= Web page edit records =
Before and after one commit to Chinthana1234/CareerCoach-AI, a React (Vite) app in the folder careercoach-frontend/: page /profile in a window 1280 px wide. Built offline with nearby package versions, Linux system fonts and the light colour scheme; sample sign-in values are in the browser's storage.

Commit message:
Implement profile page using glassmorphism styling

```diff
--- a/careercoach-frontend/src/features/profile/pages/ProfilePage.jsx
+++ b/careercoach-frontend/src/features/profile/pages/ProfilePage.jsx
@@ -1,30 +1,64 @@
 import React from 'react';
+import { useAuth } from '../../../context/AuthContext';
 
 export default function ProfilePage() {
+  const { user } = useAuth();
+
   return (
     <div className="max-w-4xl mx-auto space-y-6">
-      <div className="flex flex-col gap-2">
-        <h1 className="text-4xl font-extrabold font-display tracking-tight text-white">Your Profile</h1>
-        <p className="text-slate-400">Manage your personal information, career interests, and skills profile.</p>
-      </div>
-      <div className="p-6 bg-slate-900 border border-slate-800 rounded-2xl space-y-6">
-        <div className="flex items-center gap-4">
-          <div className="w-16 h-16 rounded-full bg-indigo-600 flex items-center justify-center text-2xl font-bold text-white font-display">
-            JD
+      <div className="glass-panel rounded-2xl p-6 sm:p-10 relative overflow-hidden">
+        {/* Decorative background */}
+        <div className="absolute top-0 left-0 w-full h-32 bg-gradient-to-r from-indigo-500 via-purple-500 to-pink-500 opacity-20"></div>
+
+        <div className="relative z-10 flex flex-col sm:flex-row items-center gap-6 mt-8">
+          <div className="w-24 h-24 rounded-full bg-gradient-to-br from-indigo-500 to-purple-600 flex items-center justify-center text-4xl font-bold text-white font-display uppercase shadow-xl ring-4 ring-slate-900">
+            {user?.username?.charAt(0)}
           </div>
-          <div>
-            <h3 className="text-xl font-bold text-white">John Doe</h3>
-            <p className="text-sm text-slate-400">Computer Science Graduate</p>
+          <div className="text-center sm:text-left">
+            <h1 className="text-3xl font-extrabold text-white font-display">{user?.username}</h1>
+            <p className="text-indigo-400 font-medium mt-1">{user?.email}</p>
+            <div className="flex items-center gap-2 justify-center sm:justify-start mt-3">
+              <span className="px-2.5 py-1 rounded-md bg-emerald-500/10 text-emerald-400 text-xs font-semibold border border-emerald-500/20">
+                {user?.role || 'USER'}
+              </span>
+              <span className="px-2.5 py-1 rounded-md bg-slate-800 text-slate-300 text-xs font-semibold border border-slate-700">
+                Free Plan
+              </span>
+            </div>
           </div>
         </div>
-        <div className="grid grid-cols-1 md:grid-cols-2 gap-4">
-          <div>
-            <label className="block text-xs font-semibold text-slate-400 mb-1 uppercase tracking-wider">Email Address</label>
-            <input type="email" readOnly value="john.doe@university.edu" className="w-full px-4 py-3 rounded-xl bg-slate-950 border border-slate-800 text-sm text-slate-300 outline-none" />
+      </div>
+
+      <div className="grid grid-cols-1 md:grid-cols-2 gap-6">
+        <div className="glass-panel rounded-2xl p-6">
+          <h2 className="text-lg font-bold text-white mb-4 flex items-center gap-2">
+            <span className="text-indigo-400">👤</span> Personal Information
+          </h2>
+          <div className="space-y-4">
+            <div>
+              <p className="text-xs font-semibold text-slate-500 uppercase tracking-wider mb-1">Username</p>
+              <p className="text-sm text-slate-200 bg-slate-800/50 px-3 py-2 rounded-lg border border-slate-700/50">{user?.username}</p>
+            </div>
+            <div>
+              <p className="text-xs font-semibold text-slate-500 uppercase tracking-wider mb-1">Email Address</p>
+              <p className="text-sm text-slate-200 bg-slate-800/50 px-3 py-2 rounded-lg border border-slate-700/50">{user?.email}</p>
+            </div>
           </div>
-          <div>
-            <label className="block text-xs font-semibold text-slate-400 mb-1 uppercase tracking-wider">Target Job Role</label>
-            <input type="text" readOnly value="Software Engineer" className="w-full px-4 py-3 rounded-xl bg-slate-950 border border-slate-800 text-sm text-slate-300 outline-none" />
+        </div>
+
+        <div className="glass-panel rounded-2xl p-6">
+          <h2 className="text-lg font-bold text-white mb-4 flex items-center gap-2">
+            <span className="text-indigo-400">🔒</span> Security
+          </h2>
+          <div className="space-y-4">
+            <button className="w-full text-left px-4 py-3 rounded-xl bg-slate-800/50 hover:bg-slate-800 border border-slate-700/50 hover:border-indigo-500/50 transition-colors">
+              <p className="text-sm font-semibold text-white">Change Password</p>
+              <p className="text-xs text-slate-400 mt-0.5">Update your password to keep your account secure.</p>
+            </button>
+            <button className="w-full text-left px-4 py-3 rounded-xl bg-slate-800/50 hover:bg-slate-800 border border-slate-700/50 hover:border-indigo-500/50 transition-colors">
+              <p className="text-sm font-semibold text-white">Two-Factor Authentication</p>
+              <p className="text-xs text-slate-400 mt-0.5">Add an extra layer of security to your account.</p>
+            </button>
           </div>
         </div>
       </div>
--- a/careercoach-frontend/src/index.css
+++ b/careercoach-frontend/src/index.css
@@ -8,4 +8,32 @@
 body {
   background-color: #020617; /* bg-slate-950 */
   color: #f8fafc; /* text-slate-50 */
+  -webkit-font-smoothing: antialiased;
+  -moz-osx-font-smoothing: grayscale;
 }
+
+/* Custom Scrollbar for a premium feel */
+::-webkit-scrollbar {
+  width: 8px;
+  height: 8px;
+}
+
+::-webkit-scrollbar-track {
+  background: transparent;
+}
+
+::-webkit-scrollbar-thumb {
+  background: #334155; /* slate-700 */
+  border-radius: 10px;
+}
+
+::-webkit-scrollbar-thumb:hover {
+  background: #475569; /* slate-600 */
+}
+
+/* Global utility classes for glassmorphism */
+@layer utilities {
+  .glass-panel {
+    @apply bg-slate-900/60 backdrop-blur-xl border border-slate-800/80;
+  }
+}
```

= ACTIVITY =
Word for word, restate all of the data shown above.

= RESULT FOR THIS EXERCISE =
Before and after one commit to Chinthana1234/CareerCoach-AI, a React (Vite) app in the folder careercoach-frontend/: page /profile in a window 1280 px wide. Built offline with nearby package versions, Linux system fonts and the light colour scheme; sample sign-in values are in the browser's storage.

Commit message:
Implement profile page using glassmorphism styling

```diff
--- a/careercoach-frontend/src/features/profile/pages/ProfilePage.jsx
+++ b/careercoach-frontend/src/features/profile/pages/ProfilePage.jsx
@@ -1,30 +1,64 @@
 import React from 'react';
+import { useAuth } from '../../../context/AuthContext';
 
 export default function ProfilePage() {
+  const { user } = useAuth();
+
   return (
     <div className="max-w-4xl mx-auto space-y-6">
-      <div className="flex flex-col gap-2">
-        <h1 className="text-4xl font-extrabold font-display tracking-tight text-white">Your Profile</h1>
-        <p className="text-slate-400">Manage your personal information, career interests, and skills profile.</p>
-      </div>
-      <div className="p-6 bg-slate-900 border border-slate-800 rounded-2xl space-y-6">
-        <div className="flex items-center gap-4">
-          <div className="w-16 h-16 rounded-full bg-indigo-600 flex items-center justify-center text-2xl font-bold text-white font-display">
-            JD
+      <div className="glass-panel rounded-2xl p-6 sm:p-10 relative overflow-hidden">
+        {/* Decorative background */}
+        <div className="absolute top-0 left-0 w-full h-32 bg-gradient-to-r from-indigo-500 via-purple-500 to-pink-500 opacity-20"></div>
+
+        <div className="relative z-10 flex flex-col sm:flex-row items-center gap-6 mt-8">
+          <div className="w-24 h-24 rounded-full bg-gradient-to-br from-indigo-500 to-purple-600 flex items-center justify-center text-4xl font-bold text-white font-display uppercase shadow-xl ring-4 ring-slate-900">
+            {user?.username?.charAt(0)}
           </div>
-          <div>
-            <h3 className="text-xl font-bold text-white">John Doe</h3>
-            <p className="text-sm text-slate-400">Computer Science Graduate</p>
+          <div className="text-center sm:text-left">
+            <h1 className="text-3xl font-extrabold text-white font-display">{user?.username}</h1>
+            <p className="text-indigo-400 font-medium mt-1">{user?.email}</p>
+            <div className="flex items-center gap-2 justify-center sm:justify-start mt-3">
+              <span className="px-2.5 py-1 rounded-md bg-emerald-500/10 text-emerald-400 text-xs font-semibold border border-emerald-500/20">
+                {user?.role || 'USER'}
+              </span>
+              <span className="px-2.5 py-1 rounded-md bg-slate-800 text-slate-300 text-xs font-semibold border border-slate-700">
+                Free Plan
+              </span>
+            </div>
           </div>
         </div>
-        <div className="grid grid-cols-1 md:grid-cols-2 gap-4">
-          <div>
-            <label className="block text-xs font-semibold text-slate-400 mb-1 uppercase tracking-wider">Email Address</label>
-            <input type="email" readOnly value="john.doe@university.edu" className="w-full px-4 py-3 rounded-xl bg-slate-950 border border-slate-800 text-sm text-slate-300 outline-none" />
+      </div>
+
+      <div className="grid grid-cols-1 md:grid-cols-2 gap-6">
+        <div className="glass-panel rounded-2xl p-6">
+          <h2 className="text-lg font-bold text-white mb-4 flex items-center gap-2">
+            <span className="text-indigo-400">👤</span> Personal Information
+          </h2>
+          <div className="space-y-4">
+            <div>
+              <p className="text-xs font-semibold text-slate-500 uppercase tracking-wider mb-1">Username</p>
+              <p className="text-sm text-slate-200 bg-slate-800/50 px-3 py-2 rounded-lg border border-slate-700/50">{user?.username}</p>
+            </div>
+            <div>
+              <p className="text-xs font-semibold text-slate-500 uppercase tracking-wider mb-1">Email Address</p>
+              <p className="text-sm text-slate-200 bg-slate-800/50 px-3 py-2 rounded-lg border border-slate-700/50">{user?.email}</p>
+            </div>
           </div>
-          <div>
-            <label className="block text-xs font-semibold text-slate-400 mb-1 uppercase tracking-wider">Target Job Role</label>
-            <input type="text" readOnly value="Software Engineer" className="w-full px-4 py-3 rounded-xl bg-slate-950 border border-slate-800 text-sm text-slate-300 outline-none" />
+        </div>
+
+        <div className="glass-panel rounded-2xl p-6">
+          <h2 className="text-lg font-bold text-white mb-4 flex items-center gap-2">
+            <span className="text-indigo-400">🔒</span> Security
+          </h2>
+          <div className="space-y-4">
+            <button className="w-full text-left px-4 py-3 rounded-xl bg-slate-800/50 hover:bg-slate-800 border border-slate-700/50 hover:border-indigo-500/50 transition-colors">
+              <p className="text-sm font-semibold text-white">Change Password</p>
+              <p className="text-xs text-slate-400 mt-0.5">Update your password to keep your account secure.</p>
+            </button>
+            <button className="w-full text-left px-4 py-3 rounded-xl bg-slate-800/50 hover:bg-slate-800 border border-slate-700/50 hover:border-indigo-500/50 transition-colors">
+              <p className="text-sm font-semibold text-white">Two-Factor Authentication</p>
+              <p className="text-xs text-slate-400 mt-0.5">Add an extra layer of security to your account.</p>
+            </button>
           </div>
         </div>
       </div>
--- a/careercoach-frontend/src/index.css
+++ b/careercoach-frontend/src/index.css
@@ -8,4 +8,32 @@
 body {
   background-color: #020617; /* bg-slate-950 */
   color: #f8fafc; /* text-slate-50 */
+  -webkit-font-smoothing: antialiased;
+  -moz-osx-font-smoothing: grayscale;
 }
+
+/* Custom Scrollbar for a premium feel */
+::-webkit-scrollbar {
+  width: 8px;
+  height: 8px;
+}
+
+::-webkit-scrollbar-track {
+  background: transparent;
+}
+
+::-webkit-scrollbar-thumb {
+  background: #334155; /* slate-700 */
+  border-radius: 10px;
+}
+
+::-webkit-scrollbar-thumb:hover {
+  background: #475569; /* slate-600 */
+}
+
+/* Global utility classes for glassmorphism */
+@layer utilities {
+  .glass-panel {
+    @apply bg-slate-900/60 backdrop-blur-xl border border-slate-800/80;
+  }
+}
```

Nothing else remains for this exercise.